‘New Chefs on the Block’ Shows the Grim Realities of Opening a Restaurant

The enthralling stories of two Washington D.C.-area chefs, from the moment they sign their leases to their restaurants’ first year in business.

If you’re someone with a deep love of cooking and a tenacious entrepreneurial spirit, watching New Chefs on the Block will stoke the fire to open a restaurant. Not because the 2016 documentary makes the process look easy. Far from it. The film follows the paths of two very different Washington D.C-area restaurateurs from the moment they have the keys to their respective buildings.

Aaron Silverman, an accounting intern-cum-chef, made his mark with Rose’s Luxury in 2013. Frank Linn, a classically trained chef and indefatigable champion of brick-oven pizzas, opened Frankly… Pizza! the following year. Although Linn’s initial projection was to open Rose’s in 2013, construction setbacks put him far behind schedule. Both chefs blew past their budgets.

This warts-and-all story, narrated by each chef and various staff and families, makes the quest to open a restaurant look, well, like it really is – physically and mentally demanding, financially draining and by most odds, destined for failure. But the obstacles are nothing to chefs who dream big enough, as we hear from snippets woven in from uber-successful restaurateurs Danny Meyer (of Shake Shack fame), “Top Chef” Mike Isabella and (the late) Citronelle founder Michel Richard.

The culinary docu is grounded by two dynamic storytellers – Linn, an almost maniacally-obsessive pizzaiolo, the son of entrepreneurs; and Silverman, a tattoo-ed, soft-spoken maverick whose concept is inspired by magnate Meyer’s “Put Your Employees First” credo. Bankrolled by his parents’ retirement savings, Silverman opens Rose’s with a very different set of rules: His employees get full health benefits and days off – unheard of in small, upstart restaurants. His take on sharing and family-style plates teeters on fine dining but with (by most cities’ standards) modest prices.

Linn, by contrast, runs a tighter budgetary ship. He and his family are shown demolishing the old interior and doing much of the renovation themselves.

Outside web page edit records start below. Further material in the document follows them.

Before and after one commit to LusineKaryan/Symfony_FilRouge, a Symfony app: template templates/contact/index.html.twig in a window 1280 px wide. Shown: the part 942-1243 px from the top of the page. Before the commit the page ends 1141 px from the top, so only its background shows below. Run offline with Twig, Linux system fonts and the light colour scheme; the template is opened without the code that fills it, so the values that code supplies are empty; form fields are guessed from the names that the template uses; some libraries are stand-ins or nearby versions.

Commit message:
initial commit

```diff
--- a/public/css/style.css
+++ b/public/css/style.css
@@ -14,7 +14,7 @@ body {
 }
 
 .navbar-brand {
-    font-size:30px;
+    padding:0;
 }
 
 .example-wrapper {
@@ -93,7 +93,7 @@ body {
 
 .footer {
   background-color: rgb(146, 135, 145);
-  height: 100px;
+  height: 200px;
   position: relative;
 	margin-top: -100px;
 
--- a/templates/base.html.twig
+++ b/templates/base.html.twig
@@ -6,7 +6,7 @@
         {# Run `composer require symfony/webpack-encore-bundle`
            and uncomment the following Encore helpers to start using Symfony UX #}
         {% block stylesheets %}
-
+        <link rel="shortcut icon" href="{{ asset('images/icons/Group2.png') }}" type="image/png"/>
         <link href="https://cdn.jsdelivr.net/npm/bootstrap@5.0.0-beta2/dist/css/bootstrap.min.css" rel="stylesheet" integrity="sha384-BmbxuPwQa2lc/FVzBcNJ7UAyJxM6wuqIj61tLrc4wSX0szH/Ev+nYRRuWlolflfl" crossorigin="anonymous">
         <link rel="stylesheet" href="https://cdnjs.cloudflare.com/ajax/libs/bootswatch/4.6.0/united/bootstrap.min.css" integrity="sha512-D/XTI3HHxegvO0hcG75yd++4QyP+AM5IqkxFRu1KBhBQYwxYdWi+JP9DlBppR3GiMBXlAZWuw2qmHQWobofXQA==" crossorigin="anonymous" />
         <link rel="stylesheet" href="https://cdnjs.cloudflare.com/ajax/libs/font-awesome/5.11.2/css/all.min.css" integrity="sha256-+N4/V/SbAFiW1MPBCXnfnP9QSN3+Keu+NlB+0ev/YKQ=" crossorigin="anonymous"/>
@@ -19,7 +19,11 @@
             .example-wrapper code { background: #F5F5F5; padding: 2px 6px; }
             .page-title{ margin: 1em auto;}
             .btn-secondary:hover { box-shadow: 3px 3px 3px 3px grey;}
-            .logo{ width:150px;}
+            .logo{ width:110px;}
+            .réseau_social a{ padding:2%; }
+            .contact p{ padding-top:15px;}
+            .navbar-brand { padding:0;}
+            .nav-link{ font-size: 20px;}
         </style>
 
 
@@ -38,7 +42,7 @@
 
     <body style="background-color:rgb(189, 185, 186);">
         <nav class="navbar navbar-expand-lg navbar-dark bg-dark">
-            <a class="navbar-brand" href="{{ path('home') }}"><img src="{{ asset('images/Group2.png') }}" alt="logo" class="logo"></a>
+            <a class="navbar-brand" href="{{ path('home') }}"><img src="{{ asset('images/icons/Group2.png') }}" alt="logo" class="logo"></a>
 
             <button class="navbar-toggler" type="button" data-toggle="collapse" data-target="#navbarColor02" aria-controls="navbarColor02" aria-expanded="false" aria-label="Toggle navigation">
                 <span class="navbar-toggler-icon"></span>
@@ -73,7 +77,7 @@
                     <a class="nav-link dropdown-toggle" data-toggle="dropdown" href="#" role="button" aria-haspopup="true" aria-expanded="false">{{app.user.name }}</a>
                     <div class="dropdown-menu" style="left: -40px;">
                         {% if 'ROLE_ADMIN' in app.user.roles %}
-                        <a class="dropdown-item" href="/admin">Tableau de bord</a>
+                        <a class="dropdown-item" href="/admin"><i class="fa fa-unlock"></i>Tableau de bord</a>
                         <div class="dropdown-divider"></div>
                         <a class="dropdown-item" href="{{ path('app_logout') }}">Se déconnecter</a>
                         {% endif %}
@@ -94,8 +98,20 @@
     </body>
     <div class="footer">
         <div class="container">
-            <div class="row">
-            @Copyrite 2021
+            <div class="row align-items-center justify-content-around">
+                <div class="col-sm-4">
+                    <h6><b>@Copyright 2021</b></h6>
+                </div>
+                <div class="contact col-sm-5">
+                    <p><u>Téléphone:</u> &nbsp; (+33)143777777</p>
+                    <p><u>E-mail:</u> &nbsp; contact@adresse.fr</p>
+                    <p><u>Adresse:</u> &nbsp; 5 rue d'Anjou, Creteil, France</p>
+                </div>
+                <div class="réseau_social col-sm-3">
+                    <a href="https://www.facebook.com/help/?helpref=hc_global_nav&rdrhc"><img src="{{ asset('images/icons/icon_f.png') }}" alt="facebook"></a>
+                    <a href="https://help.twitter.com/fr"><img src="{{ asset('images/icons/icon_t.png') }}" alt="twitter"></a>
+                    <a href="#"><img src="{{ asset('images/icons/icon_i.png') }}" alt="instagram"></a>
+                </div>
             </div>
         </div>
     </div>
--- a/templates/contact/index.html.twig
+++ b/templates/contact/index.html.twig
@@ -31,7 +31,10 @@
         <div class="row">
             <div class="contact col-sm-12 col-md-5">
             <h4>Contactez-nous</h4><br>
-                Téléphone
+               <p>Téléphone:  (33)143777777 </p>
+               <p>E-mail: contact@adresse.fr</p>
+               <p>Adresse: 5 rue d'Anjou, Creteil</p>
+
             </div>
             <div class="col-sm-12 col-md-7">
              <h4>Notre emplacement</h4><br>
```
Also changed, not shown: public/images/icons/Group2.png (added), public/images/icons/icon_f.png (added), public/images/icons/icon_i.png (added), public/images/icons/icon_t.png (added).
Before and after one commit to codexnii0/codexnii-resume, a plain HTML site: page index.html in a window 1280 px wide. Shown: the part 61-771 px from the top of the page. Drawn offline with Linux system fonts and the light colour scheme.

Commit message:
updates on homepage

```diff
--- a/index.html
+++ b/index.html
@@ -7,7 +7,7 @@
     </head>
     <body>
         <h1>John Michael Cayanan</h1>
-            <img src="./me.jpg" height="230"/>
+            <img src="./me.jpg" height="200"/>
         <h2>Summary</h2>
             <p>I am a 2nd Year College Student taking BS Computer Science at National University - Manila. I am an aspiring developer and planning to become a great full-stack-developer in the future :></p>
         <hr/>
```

If Linn seems particularly comfortable talking to the camera, and he does, it’s probably because he’s talking to his brother-in-law, New Chefs filmmaker Dustin Harrison-Atlas, who says the storylines that intrigue him most are those of people “blindly determined to succeed in the face of slim odds.” That defines every restaurant owner, but for Harrison-Atlas, it embodied Linn.

But at that point, the brick-and-mortar pizzeria was still an idea in Linn’s head, with no set location. So the filmmaker set out to find another story subject further along in his pursuit. Googling led him to Silverman’s Kickstarter campaign. What Harrison-Atlas couldn’t have predicted was that this was where he hit the jackpot of unlikely restaurant-opening scenarios. But in an industry in which some estimates predict close to 30 percent fail in the first year, both chefs manage to hold on to their shirts. In glimpses viewers see the vulnerability and fear behind the veneer.

Many will never understand why chefs would risk everything to pursue a dream like this, and that just makes it more compelling to watch.    


Go See It: New Chefs on the Block

  • Tuesday, October 3, 3:30 p.m. (Downer Theatre)
  •  Saturday, October 7, 9 p.m. (Times Cinema)



Ann Christenson has covered dining for Milwaukee Magazine since 1997. She was raised on a diet of casseroles that started with a pound of ground beef and a can of Campbell's soup. Feel free to share any casserole recipes with her.